Trading a touch above $210 a share in mid-September last year, the shares hit just shy of $550 earlier this month, passing the now infamous $420 level which became synonymous with co-founder and CEO Elon Musk’s famous tweet, where he spoke of securing funding to take the company private. He has since backed away from that prospect, releasing a statement a few weeks after the post stating that Telsa was “staying public”. This was as a result of investors persuading the renewable energy tycoon against the idea: “Given the feedback I’ve received, it’s apparent that most of Tesla’s existing shareholders believe we are better off as a public company,” Musk wrote. At market open on 22 January, the stock has gained 128% since the Q3 announcement on 23 October.
Making tracks in China
The recent opening of its $5bn Shanghai factory in China could turbocharge production further in 2020, having already helped propel Tesla’s share price through the $500 level, burning pretty much every single short position on the way up. It took less than 10 months for the factory to deliver its first vehicles, which will have an annual capacity of 150,000 Model 3 cars.

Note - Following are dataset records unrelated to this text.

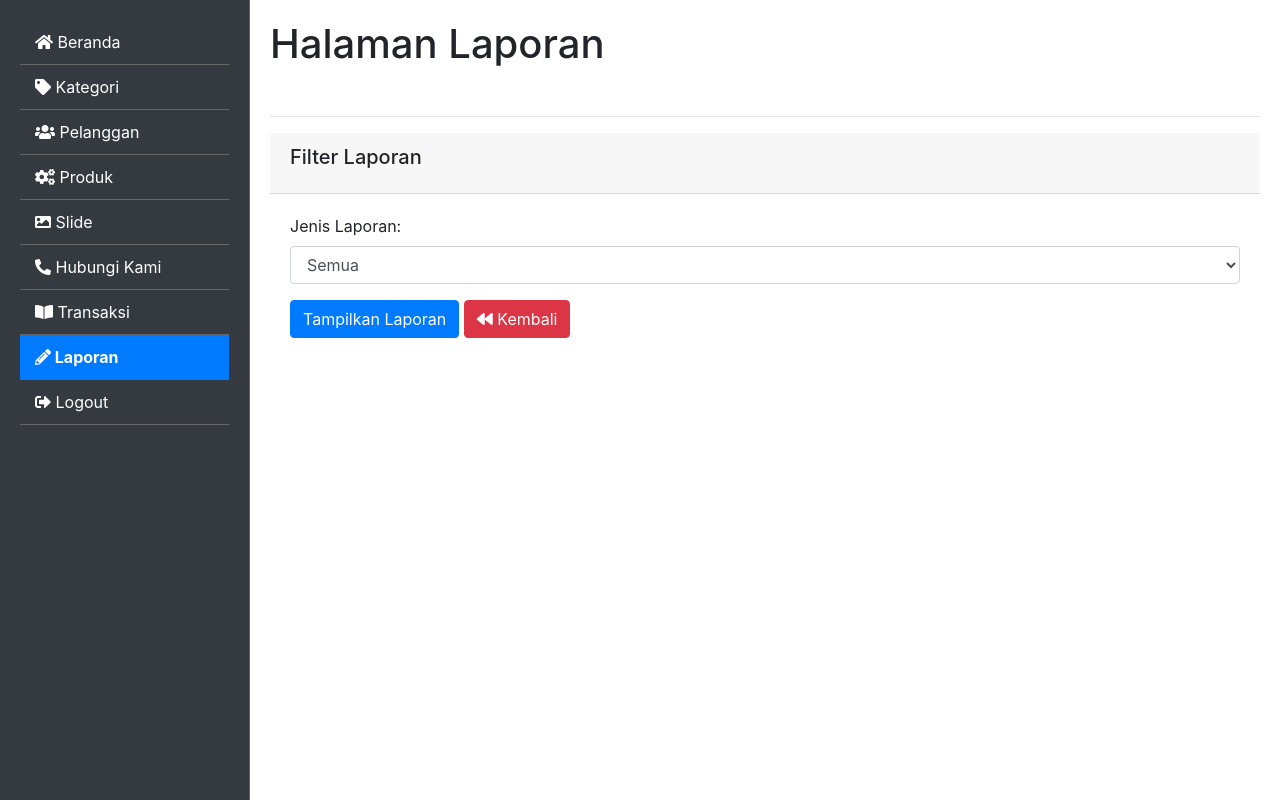
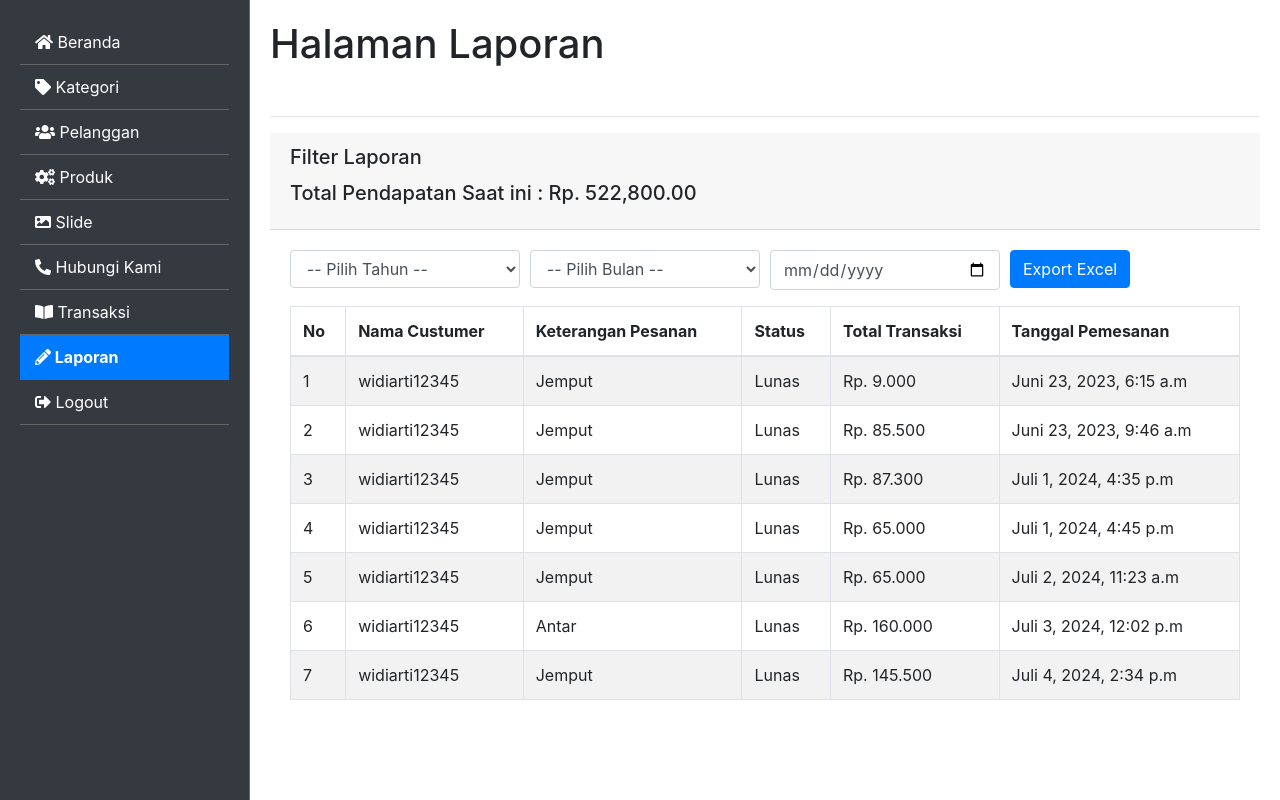
Before and after one commit to WindaWidiartiCahyani/glamora, a Django app: page /administrator/laporan/ in a window 1280 px wide. Run offline with Django 3.2, Linux system fonts and the light colour scheme; a user stored in the database is signed in; data comes from the database, SQL or seed files in the repository; both versions use the stored data as it was after the commit; parts of the project's set-up code (start-up, migrations or seed data) failed here and were passed over; some libraries are stand-ins or nearby versions.

Commit message:
buat fitur laporan

```diff
--- a/administrator/templates/laporan.html
+++ b/administrator/templates/laporan.html
@@ -3,119 +3,80 @@
 {% load humanize %}
 
 {% block content %}
-
-
   <div class="content">
     <h1>{{judul}}</h1>
     {% comment %} <p>Gunakan {{judul}} ini sesuai dengan kebutuhan secara benar dan tepat</p> {% endcomment %}
     <br/>
 
-
     <hr/>
-
     {% comment %}  {% endcomment %}
     <div class="card">
       <div class="card-header">
+        {% if messages %}
+        <div class="alert alert-danger">
+          {% for message in messages %}
+          {{ message }}
+          {% endfor %}
+        </div>
+        {% endif %}
         <h5 class="card-title">Filter Laporan</h5>
+        <h5 class="card-title">Total Pendapatan Saat ini : {{total}}</h5>
       </div>
       <div class="card-body">
-        <form id="laporanForm" method="POST">
-          {% csrf_token %}
-          <div class="form-group">
-            <label for="jenis_laporan">Jenis Laporan:</label>
-            <select name="jenis_laporan" id="jenis_laporan" class="form-control">
-              <option value="semua" >Semua</option>
-              <option value="harian">Harian</option>
-              <option value="bulanan">Bulanan</option>
-              <option value="tahunan">Tahunan</option>
-
+        <form method="GET" action="{% url 'export_laporan' %}" class="mb-3">
+          <div class="form-row">
+            <div class="col">
+              <select class="form-control" name="tahun">
+                <option value="">-- Pilih Tahun --</option>
+                {% for tahun in list_tahun %}
+                  <option value="{{ tahun.tahun }}" {% if tahun == tahun_filter %} selected {% endif %}>{{ tahun.tahun }}</option>
+                {% endfor %}
               </select>
             </div>
-          <div class="form-group" id="tanggalForm" style="display: none;">
-            <label for="tanggal_dari">Dari Tanggal:</label>
-            <input type="date" name="tanggal_dari" id="tanggal_dari" class="form-control" >
-            <label for="tanggal_sampai">Sampai Tanggal:</label
-            <input type="date" name="tanggal_sampai" id="tanggal_sampai" class="form-control" >
-          </div>
-          <div class="form-group" id="bulanForm" style="display: none;">
-            <label for="bulan">Bulan:</label>
-            <select name="bulan" id="bulan" class="form-control" >
-              <option value="1">Januari</option>
-              <option value="2">Februari</option>
-              <option value="3">Maret</option>
-              <option value="4">April</option>
-              <option value="5">Mei</option>
-              <option value="6">Juni</option>
-              <option value="7">Juli</option>
-              <option value="8">Agustus</option>
-              <option value="9">September</option>
-              <option value="10">Oktober</option>
-              <option value="11">November</option>
-              <option value="12">Desember</option>
+            <div class="col">
+              <select class="form-control" name="bulan">
+                <option value="">-- Pilih Bulan --</option>
+                {% for bulan in list_bulan %}
+                    <option value="{{ bulan.value }}" {% if bulan.value == bulan_filter %} selected {% endif %}>{{ bulan.nama }}</option>
+                {% endfor %}
               </select>
             </div>
-          <div class="form-group" id="tahunForm" style="display: none;">
-            <label for="tahun">Tahun:</label>
-            <select name="tahun" id="tahun" class="form-control">
-              <!-- Tambahkan opsi tahun secara dinamis menggunakan jQuery -->
-            </select>
+            <div class="col">
+              <input type="date" class="form-control" name="tanggal" value="{{ tanggal_filter }}" placeholder="tanggal">
             </div>
-          <button type="submit" class="btn btn-primary">Tampilkan Laporan</button>
-          <a href="{% url 'laporan' %}" class="btn btn-danger"><i class="fa fa-backward"></i> Kembali</a>
-        </form>
+            <div class="col">
+              <button type="submit" class="btn btn-primary">Export Excel</button>
             </div>
           </div>
+        </form>
 
-
-
-
-
-
-
-
+        <div class="table-responsive">
+          <table class="table table-striped table-bordered">
+            <thead>
+              <tr>
+                <th>No</th>
+                <th>Nama Custumer</th>
+                <th>Keterangan Pesanan</th>
+                <th>Status</th>
+                <th>Total Transaksi</th>
+                <th>Tanggal Pemesanan</th>
+              </tr>
+            </thead>
+            <tbody>
+              {% for l in laporan %}
+              <tr>
+                <td>{{forloop.counter}}</td>
+                <td>{{l.custumer.nama}}</td>
+                <td>{{l.keterangan_pesanan}}</td>
+                <td>{{l.status}}</td>
+                <td>Rp. {{l.total_transaksi|intcomma}}</td>
+                <td>{{l.date_created}}</td>
+              </tr>
+              {% endfor %}
+            </tbody>
+          </table>
         </div>
-
-  <script>
-    $(document).ready(function() {
-      // Menampilkan inputan berdasarkan jenis laporan yang dipilih
-      $('#jenis_laporan').change(function() {
-        var selected = $(this).val();
-        if (selected === 'harian') {
-          $('#tanggalForm').show();
-          $('#bulanForm').hide();
-          $('#tahunForm').hide();
-        } else if (selected === 'bulanan') {
-          $('#tanggalForm').hide();
-          $('#bulanForm').show();
-          $('#tahunForm').hide();
-        } else if (selected === 'tahunan') {
-          $('#tanggalForm').hide();
-          $('#bulanForm').hide();
-          $('#tahunForm').show();
-        } else {
-          $('#tanggalForm').hide();
-          $('#bulanForm').hide();
-          $('#tahunForm').hide();
-        }
-      });
-
-      // Mengatur opsi tahun secara dinamis
-      var currentYear = new Date().getFullYear();
-      var startYear = currentYear - 5;
-      var endYear = currentYear + 5;
-      var $tahunSelect = $('#tahun');
-      for (var i = startYear; i <= endYear; i++) {
-        $tahunSelect.append($('<option>', {
-          value: i,
-          text: i
-        }));
-      }
-    });
-    </script>
-
-    {% comment %}  {% endcomment %}
       </div>
-
-
-
+    </div>
+  </div>
 {% endblock content %}
--- a/administrator/urls.py
+++ b/administrator/urls.py
@@ -6,38 +6,29 @@ from . import views
 urlpatterns = [
     path('', views.beranda_admin, name='beranda_admin'),
 
-
-
     path('kategori-admin/', views.kategori_admin, name='kategori_admin'),
-     path('form-kategori/', views.formkategori_admin, name='formkategori_admin'),
+    path('form-kategori/', views.formkategori_admin, name='formkategori_admin'),
     path('edit-kategori/<str:slug>', views.editkategori_admin, name='editkategori_admin'),
     path('delete-kategori/<str:pk>', views.deletekategori_admin, name='deletekategori_admin'),
-
 
     path('produk-admin/', views.produk_admin, name='produk_admin'),
     path('form-produk/', views.formproduk_admin, name='formproduk_admin'),
     path('edit-produk/<str:slug>', views.editproduk_admin, name='editproduk_admin'),
     path('delete-produk/<str:pk>', views.deleteproduk_admin, name='deleteproduk_admin'),
 
-
     path('slide-admin/', views.slide_admin, name='slide_admin'),
     path('form-slide/', views.formslide_admin, name='formslide_admin'),
     path('edit-slide/<str:pk>', views.editslide_admin, name='editslide_admin'),
     path('delete-slide/<str:pk>', views.deleteslide_admin, name='deleteslide_admin'),
 
-    # path('testimoni/', views.testimoni_admin, name='testimoni_admin'),
-    # path('form-testimoni/', views.formtestimoni_admin, name='formtestimoni_admin'),
-    # path('edit-testimoni/<str:pk>', views.edittestimoni_admin, name='edittestimoni_admin'),
-    # path('delete-testimoni/<str:pk>', views.deletetestimoni_admin, name='deletetestimoni_admin'),
-
     path('kontak/', views.kontak_admin, name='kontak_admin'),
-
 
     path('laporan/', views.laporan, name='laporan'),
     path('transaksi/', views.transaksi_list, name='transaksi_list'),
     path('transaksi/detail/<str:notransaksi>/', views.detail_transaksi, name='detail_transaksi'),
 
-
     path('custumer-admin/', views.custumer_admin, name='custumer_admin'),
     path('delete-custumer/<str:pk>', views.deletecustumer_admin, name='deletecustumer_admin'),
+
+    path('export-laporan/', views.export_laporan, name='export_laporan'),
 ]
--- a/administrator/views.py
+++ b/administrator/views.py
@@ -7,6 +7,7 @@ from website.decorators import ijinkan_pengguna,pilihan_login
 from django.db.models import Count, Q, Sum
 from django.contrib.auth.models import User
 from django.contrib.auth.models import Group
+from django.contrib import messages
 
 import json
 
@@ -344,78 +345,101 @@ def kontak_admin(request):
 @login_required(login_url='loginpage')
 @ijinkan_pengguna(yang_diizinkan=['administrator'])
 def laporan(request):
+    list_tahun = [{'tahun': str(i)} for i in range(2020, datetime.now().year+1)]
+    list_bulan = [
+        {'nama': 'Januari', 'value': 1},
+        {'nama': 'Februari', 'value': 2},
+        {'nama': 'Maret', 'value': 3},
+        {'nama': 'April', 'value': 4},
+        {'nama': 'Mei', 'value': 5},
+        {'nama': 'Juni', 'value': 6},
+        {'nama': 'Juli', 'value': 7},
+        {'nama': 'Agustus', 'value': 8},
+        {'nama': 'September', 'value': 9},
+        {'nama': 'Oktober', 'value': 10},
+        {'nama': 'November', 'value': 11},
+        {'nama': 'Desember', 'value': 12}
+    ]
+    buat_laporan = Transaksi.objects.filter(status='Lunas')
+    now = datetime.now()
+    current_year = now.year
+    total_pembelian = Transaksi.objects.filter(status='Lunas', date_created__year=current_year).aggregate(total_pembelian=Sum('total_transaksi'))['total_pembelian']
+    custom_pembelian = "Rp. {:,.2f}".format(total_pembelian)
+
     context = {
-
         'judul': 'Halaman Laporan',
         'menu': 'laporan',
-
+        'laporan': buat_laporan,
+        'total': custom_pembelian,
+        'list_tahun': list_tahun,
+        'list_bulan': list_bulan
     }
+    return render(request, 'laporan.html',context)
 
 
-    if request.method == 'POST':
-        jenis_laporan = request.POST.get('jenis_laporan')
+def export_laporan(request):
+    tahun_filter = request.GET.get('tahun')
+    bulan_filter = request.GET.get('bulan')
+    tanggal_filter = request.GET.get('tanggal')
 
-        if jenis_laporan == 'harian':
-            tanggal_dari = datetime.datetime.strptime(request.POST.get('tanggal_dari'), '%Y-%m-%d').date()
-            tanggal_sampai = datetime.datetime.strptime(request.POST.get('tanggal_sampai'), '%Y-%m-%d').date()
+    # Validasi filter: Pastikan ada setidaknya satu filter yang dipilih
+    if not (tahun_filter or bulan_filter or tanggal_filter):
+        messages.error(request, 'Silakan pilih setidaknya satu filter.')  # type: ignore
+        return redirect('laporan')
 
-            # Query transaksi berdasarkan rentang tanggal
-            transaksi_list = Transaksi.objects.filter(date_created__range=[tanggal_dari, tanggal_sampai])
+    # Validasi filter: Pastikan tahun dipilih jika bulan dipilih
+    if bulan_filter and not tahun_filter:
+        messages.error(request, 'Silakan pilih tahun terlebih dahulu.')  # type: ignore
+        return redirect('laporan')
 
-        elif jenis_laporan == 'bulanan':
-            bulan = int(request.POST.get('bulan'))
+    transaksi = Transaksi.objects.all()
 
-            # Query transaksi berdasarkan bulan
-            transaksi_list = Transaksi.objects.filter(date_created__month=bulan)
+    if tahun_filter:
+        transaksi = transaksi.filter(date_created__year=tahun_filter)
+        if bulan_filter:
+            transaksi = transaksi.filter(date_created__month=bulan_filter)
+        if tanggal_filter:
+            tanggal_filter = datetime.strptime(tanggal_filter, '%Y-%m-%d').date()
+            transaksi = transaksi.filter(date_created__day=tanggal_filter.day)
+    elif tanggal_filter:
+        tanggal_filter = datetime.strptime(tanggal_filter, '%Y-%m-%d').date()
+        transaksi = transaksi.filter(date_created__year=tanggal_filter.year,
+                                     date_created__month=tanggal_filter.month,
+                                     date_created__day=tanggal_filter.day)
 
-        elif jenis_laporan == 'tahunan':
-            tahun = int(request.POST.get('tahun'))
+    transaksi = transaksi.order_by('date_created')
 
-            # Query transaksi berdasarkan tahun
-            transaksi_list = Transaksi.objects.filter(date_created__year=tahun)
+    if not transaksi.exists():
+        messages.error(request, 'Data yang Anda minta tidak ada.')  # type: ignore
+        return redirect('laporan')
 
-        else:
-            transaksi_list = Transaksi.objects.all()
+    wb = Workbook()
+    ws = wb.active
+    ws.title = "Laporan Transaksi"
 
-        # Membuat file Excel
-        workbook = Workbook()
-        sheet = workbook.active
+    ws.append(['No', 'No Transaksi', 'Nama Customer', 'Keterangan Pesanan', 'Status', 'Total Transaksi', 'Tanggal Pemesanan'])
 
-        # Menulis header
-        sheet.cell(row=1, column=1, value='No. Transaksi')
-        sheet.cell(row=1, column=2, value='Tanggal')
-        sheet.cell(row=1, column=3, value='Alamat Kirim')
-        sheet.cell(row=1, column=4, value='Total Transaksi')
+    for i, t in enumerate(transaksi, start=1):
+        ws.append([
+            i,
+            t.no_transaksi,
+            t.custumer.nama,  # Pastikan ini sesuai dengan relasi yang benar
+            t.keterangan_pesanan,
+            t.status,
+            t.total_transaksi,
+            t.date_created.strftime('%Y-%m-%d %H:%M:%S')  # Format tanggal sesuai kebutuhan
+        ])
 
-        # Menulis data transaksi
-        row = 2
-        for transaksi in transaksi_list:
-            sheet.cell(row=row, column=1, value=transaksi.no_transaksi)
-            sheet.cell(row=row, column=2, value=transaksi.date_created.strftime('%d-%m-%Y'))
-            sheet.cell(row=row, column=3, value=transaksi.alamat_kirim)
-            sheet.cell(row=row, column=4, value=transaksi.total_transaksi)
-            row += 1
+    for col in ws.columns:
+        for cell in col:
+            cell.alignment = Alignment(horizontal='center', vertical='center')
 
-        # Mengatur lebar kolom
-        column_widths = [15, 12, 20, 15]
-        for i, width in enumerate(column_widths, start=1):
-            sheet.column_dimensions[chr(64 + i)].width = width
+    response = HttpResponse(content_type='application/vnd.openxmlformats-officedocument.spreadsheetml.sheet')
+    response['Content-Disposition'] = 'attachment; filename="laporan_transaksi.xlsx"'
 
-        # Mengatur alignment
-        for row in sheet.iter_rows(min_row=1, max_row=1):
-            for cell in row:
-                cell.alignment = Alignment(horizontal='center', vertical='center')
+    wb.save(response)
 
-        # Mengatur nama file
-        filename = 'laporan_transaksi.xlsx'
-
-        # Mengirim file Excel sebagai response
-        response = HttpResponse(content_type='application/vnd.openxmlformats-officedocument.spreadsheetml.sheet')
-        response['Content-Disposition'] = f'attachment; filename="{filename}"'
-        workbook.save(response)
-
-        return response
-    return render(request, 'laporan.html',context)
+    return response
 
 
 @login_required(login_url='loginpage')
@@ -429,6 +453,8 @@ def transaksi_list(request):
 
     }
     return render(request, 'admin_transaksi.html', context)
+
+
 @login_required(login_url='loginpage')
 @ijinkan_pengguna(yang_diizinkan=['administrator'])
 def detail_transaksi(request, notransaksi):
```
Also changed, not shown: db.sqlite3. Lines whose indentation alone changed are shown as unchanged.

By establishing this manufacturing base, the company can produce cars at a marginally lower cost for the Chinese market, which is one of the biggest for electric cars. Recognising the potential for further expansion within this market, Tesla plans to open a design, research and development centre in Shanghai.
Tesla plan to deliver on target
In April, it looked doubtful Tesla would get anywhere near its annual target of 360,000 to 400,000 cars for 2019, after a poor first quarter. However, due to a positive Q3 with 97,000 deliveries, there is a good chance that the company may squeak inside the lower bound of its range target of 360,000 deliveries, which would be a new record, with the Model 3 leading the way. If Tesla can deliver anywhere near 100,000 cars in Q4, it will meet its target.
Wednesday’s post-market earnings release will go some way to vindicating Elon Musk’s optimism of early last year, though whether it justifies the company’s rather rich valuation is another matter. On current valuations, Tesla is worth $92bn, putting it on a par with Volkswagen, and over twice the valuation of Ford.